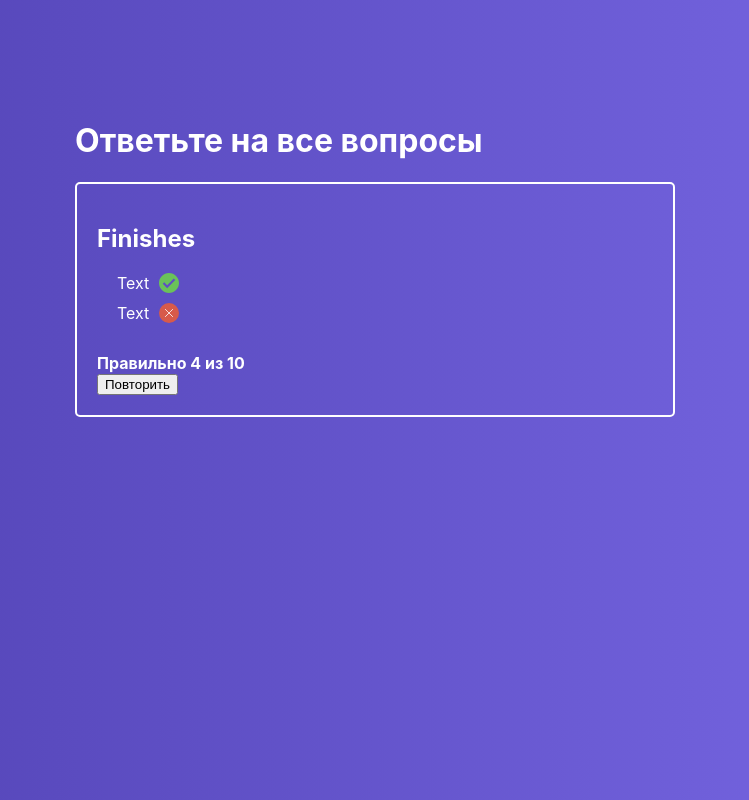
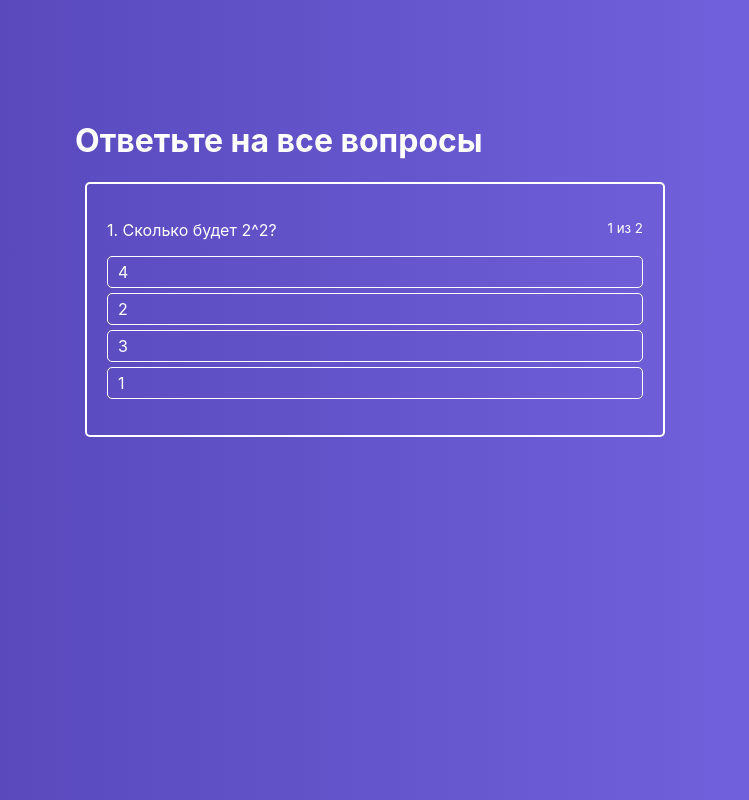
Before and after one commit to yaroslavliholit/react-quiz, a React (Create React App) app: page / in a window 1280 px wide. Shown: the whole page, without its empty margins (265-1014 px from the left). Built offline with nearby package versions, Linux system fonts and the light colour scheme.

Commit message:
fix FinishedQuiz

```diff
--- a/src/components/AnswerItem/AnswerItem.module.css
+++ b/src/components/AnswerItem/AnswerItem.module.css
@@ -13,7 +13,7 @@
   transition: background-color .3s ease-in-out;
 }
 
-.AnswerItem.succes {
+.AnswerItem.success {
   background-color: lightgreen;
 }
 
--- a/src/components/FinishedQuiz/FinishedQuiz.jsx
+++ b/src/components/FinishedQuiz/FinishedQuiz.jsx
@@ -1,6 +1,6 @@
 import React from 'react';
 import Classes from './FinishedQuiz.module.css';
-import done from './done.svg';
+import success from './done.svg';
 import error from './error.svg';
 
 // Компонент для подведения итогов.
@@ -8,27 +8,43 @@ import error from './error.svg';
 // Правильно или не правильно ответели.
 
 const FinishedQuiz = props => {
+
+  const successCount = Object.keys(props.results).reduce((total, key) => {
+    if (props.results[key] === 'success') {
+      total++;
+    }
+
+    return total;
+  }, 0);
+
   return (
     <div className={Classes.FinishedQuiz}>
       <h2 className={Classes.FinishedQuiz__title}>Finishes</h2>
 
       <ol className={Classes.FinishedQuiz__list}>
-
-        <li className={Classes.FinishedQuiz__list_item}>
-          Text
-          <img src={done} alt="done" className={Classes.FinishedQuiz__img}/>
-        </li>
-        <li className={Classes.FinishedQuiz__list_item}>
-          Text
-          <img src={error} alt="error" className={Classes.FinishedQuiz__img}/>
-        </li>
-
+        {
+          props.quiz.map((quizItem, index) => {
+            return (
+              <li
+                className={Classes.FinishedQuiz__list_item}
+                key={index}
+              >
+                { quizItem.question }
+                <img
+                  src={ props.results[quizItem.id] === 'error' ? error : success }
+                  alt="result"
+                  className={Classes.FinishedQuiz__img}
+                />
+              </li>
+            );
+          })
+        }
       </ol>
 
-      <strong>Правильно 4 из 10</strong>
+      <strong>Правильно {successCount} из {props.quiz.length}</strong>
 
       <div>
-        <button>Повторить</button>
+        <button onClick={props.onRetry}>Повторить</button>
       </div>
     </div>
   );
--- a/src/containers/Quiz/Quiz.jsx
+++ b/src/containers/Quiz/Quiz.jsx
@@ -9,10 +9,12 @@ import Classes from './Quiz.module.css';
 export default class Quiz extends Component {
 
   state = {
-    isFinished: true,
+    // Ключ results будет хранить информацию о том как пользователь отвечал на вопросы
+    results: {}, // {[id]: succes error}
+    isFinished: false,
     activeQuestion: 0,
     // Будем хранить инф. о текущем клике юзера (0 или 1)
-    answerState: null,
+    answerState: null, // {[id]: succes error}
     // В ключе quiz будут хранится все вопросы, правильные ответы, которые относятся к голосованию
     quiz: [
       // question item
@@ -42,6 +44,15 @@ export default class Quiz extends Component {
     ],
   };
 
+  RetryHendler = () => {
+    this.setState({
+      activeQuestion: 0,
+      isFinished: false,
+      answerState: null,
+      results: {},
+    });
+  }
+
   isQuizFinish(){
     if ( (this.state.activeQuestion + 1) >= this.state.quiz.length ) {
       return true;
@@ -54,17 +65,23 @@ export default class Quiz extends Component {
     // Условие запрещает обрабатывать клики, если уже есть правильный ответ
     if ( this.state.answerState ) {
       const key = Object.keys(this.state.answerState)[0];
-      if ( this.state.answerState[key] === 'succes' ) {
+      if ( this.state.answerState[key] === 'success' ) {
         return;
       }
     }
 
     const question = this.state.quiz[this.state.activeQuestion];
+    const results = this.state.results;
 
     if (question.rightAnswerId === answerId) {
+      // Если в первый раз правильно ответели на вопрос
+      if ( !results[question.id] ) {
+        results[question.id] = 'success'
+      }
 
       this.setState({
-        answerState: { [answerId]: 'succes' }
+        answerState: { [answerId]: 'success' },
+        results,
       });
 
       // Создание Timeout необходимо для того что бы дать время на отображения ответа (правильно/неправильно)
@@ -74,21 +91,21 @@ export default class Quiz extends Component {
           this.setState({
             isFinished: true,
           });
-          console.log('Finish Quiz');
         } else {
           this.setState({
+            activeQuestion: this.state.activeQuestion + 1,
             answerState: null,
-            activeQuestion: this.state.activeQuestion + 1,
           });
         }
         window.clearTimeout(timeout);
       }, 1000)
 
     } else {
+      results[question.id] = 'error'
       this.setState({
-        answerState: { [answerId]: 'error' }
+        answerState: { [answerId]: 'error' },
+        results,
       });
-      console.log(false);
     }
   }
 
@@ -100,7 +117,11 @@ export default class Quiz extends Component {
 
             {
               this.state.isFinished
-              ? <FinishedQuiz />
+              ? <FinishedQuiz
+                  results={this.state.results}
+                  quiz={this.state.quiz}
+                  onRetry={this.RetryHendler}
+                />
               : <ActiveQuiz
                 // TODO: Переписать onAnswerClick на Context API
                 onAnswerClick={this.onAnswerClickHandler}
```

---*---

(PROBLEM TO WORK ON): Drop the pictures and give every line above again exactly.

(ANSWER TO THE EXERCISE):
Before and after one commit to yaroslavliholit/react-quiz, a React (Create React App) app: page / in a window 1280 px wide. Shown: the whole page, without its empty margins (265-1014 px from the left). Built offline with nearby package versions, Linux system fonts and the light colour scheme.

Commit message:
fix FinishedQuiz

```diff
--- a/src/components/AnswerItem/AnswerItem.module.css
+++ b/src/components/AnswerItem/AnswerItem.module.css
@@ -13,7 +13,7 @@
   transition: background-color .3s ease-in-out;
 }
 
-.AnswerItem.succes {
+.AnswerItem.success {
   background-color: lightgreen;
 }
 
--- a/src/components/FinishedQuiz/FinishedQuiz.jsx
+++ b/src/components/FinishedQuiz/FinishedQuiz.jsx
@@ -1,6 +1,6 @@
 import React from 'react';
 import Classes from './FinishedQuiz.module.css';
-import done from './done.svg';
+import success from './done.svg';
 import error from './error.svg';
 
 // Компонент для подведения итогов.
@@ -8,27 +8,43 @@ import error from './error.svg';
 // Правильно или не правильно ответели.
 
 const FinishedQuiz = props => {
+
+  const successCount = Object.keys(props.results).reduce((total, key) => {
+    if (props.results[key] === 'success') {
+      total++;
+    }
+
+    return total;
+  }, 0);
+
   return (
     <div className={Classes.FinishedQuiz}>
       <h2 className={Classes.FinishedQuiz__title}>Finishes</h2>
 
       <ol className={Classes.FinishedQuiz__list}>
-
-        <li className={Classes.FinishedQuiz__list_item}>
-          Text
-          <img src={done} alt="done" className={Classes.FinishedQuiz__img}/>
-        </li>
-        <li className={Classes.FinishedQuiz__list_item}>
-          Text
-          <img src={error} alt="error" className={Classes.FinishedQuiz__img}/>
-        </li>
-
+        {
+          props.quiz.map((quizItem, index) => {
+            return (
+              <li
+                className={Classes.FinishedQuiz__list_item}
+                key={index}
+              >
+                { quizItem.question }
+                <img
+                  src={ props.results[quizItem.id] === 'error' ? error : success }
+                  alt="result"
+                  className={Classes.FinishedQuiz__img}
+                />
+              </li>
+            );
+          })
+        }
       </ol>
 
-      <strong>Правильно 4 из 10</strong>
+      <strong>Правильно {successCount} из {props.quiz.length}</strong>
 
       <div>
-        <button>Повторить</button>
+        <button onClick={props.onRetry}>Повторить</button>
       </div>
     </div>
   );
--- a/src/containers/Quiz/Quiz.jsx
+++ b/src/containers/Quiz/Quiz.jsx
@@ -9,10 +9,12 @@ import Classes from './Quiz.module.css';
 export default class Quiz extends Component {
 
   state = {
-    isFinished: true,
+    // Ключ results будет хранить информацию о том как пользователь отвечал на вопросы
+    results: {}, // {[id]: succes error}
+    isFinished: false,
     activeQuestion: 0,
     // Будем хранить инф. о текущем клике юзера (0 или 1)
-    answerState: null,
+    answerState: null, // {[id]: succes error}
     // В ключе quiz будут хранится все вопросы, правильные ответы, которые относятся к голосованию
     quiz: [
       // question item
@@ -42,6 +44,15 @@ export default class Quiz extends Component {
     ],
   };
 
+  RetryHendler = () => {
+    this.setState({
+      activeQuestion: 0,
+      isFinished: false,
+      answerState: null,
+      results: {},
+    });
+  }
+
   isQuizFinish(){
     if ( (this.state.activeQuestion + 1) >= this.state.quiz.length ) {
       return true;
@@ -54,17 +65,23 @@ export default class Quiz extends Component {
     // Условие запрещает обрабатывать клики, если уже есть правильный ответ
     if ( this.state.answerState ) {
       const key = Object.keys(this.state.answerState)[0];
-      if ( this.state.answerState[key] === 'succes' ) {
+      if ( this.state.answerState[key] === 'success' ) {
         return;
       }
     }
 
     const question = this.state.quiz[this.state.activeQuestion];
+    const results = this.state.results;
 
     if (question.rightAnswerId === answerId) {
+      // Если в первый раз правильно ответели на вопрос
+      if ( !results[question.id] ) {
+        results[question.id] = 'success'
+      }
 
       this.setState({
-        answerState: { [answerId]: 'succes' }
+        answerState: { [answerId]: 'success' },
+        results,
       });
 
       // Создание Timeout необходимо для того что бы дать время на отображения ответа (правильно/неправильно)
@@ -74,21 +91,21 @@ export default class Quiz extends Component {
           this.setState({
             isFinished: true,
           });
-          console.log('Finish Quiz');
         } else {
           this.setState({
+            activeQuestion: this.state.activeQuestion + 1,
             answerState: null,
-            activeQuestion: this.state.activeQuestion + 1,
           });
         }
         window.clearTimeout(timeout);
       }, 1000)
 
     } else {
+      results[question.id] = 'error'
       this.setState({
-        answerState: { [answerId]: 'error' }
+        answerState: { [answerId]: 'error' },
+        results,
       });
-      console.log(false);
     }
   }
 
@@ -100,7 +117,11 @@ export default class Quiz extends Component {
 
             {
               this.state.isFinished
-              ? <FinishedQuiz />
+              ? <FinishedQuiz
+                  results={this.state.results}
+                  quiz={this.state.quiz}
+                  onRetry={this.RetryHendler}
+                />
               : <ActiveQuiz
                 // TODO: Переписать onAnswerClick на Context API
                 onAnswerClick={this.onAnswerClickHandler}
```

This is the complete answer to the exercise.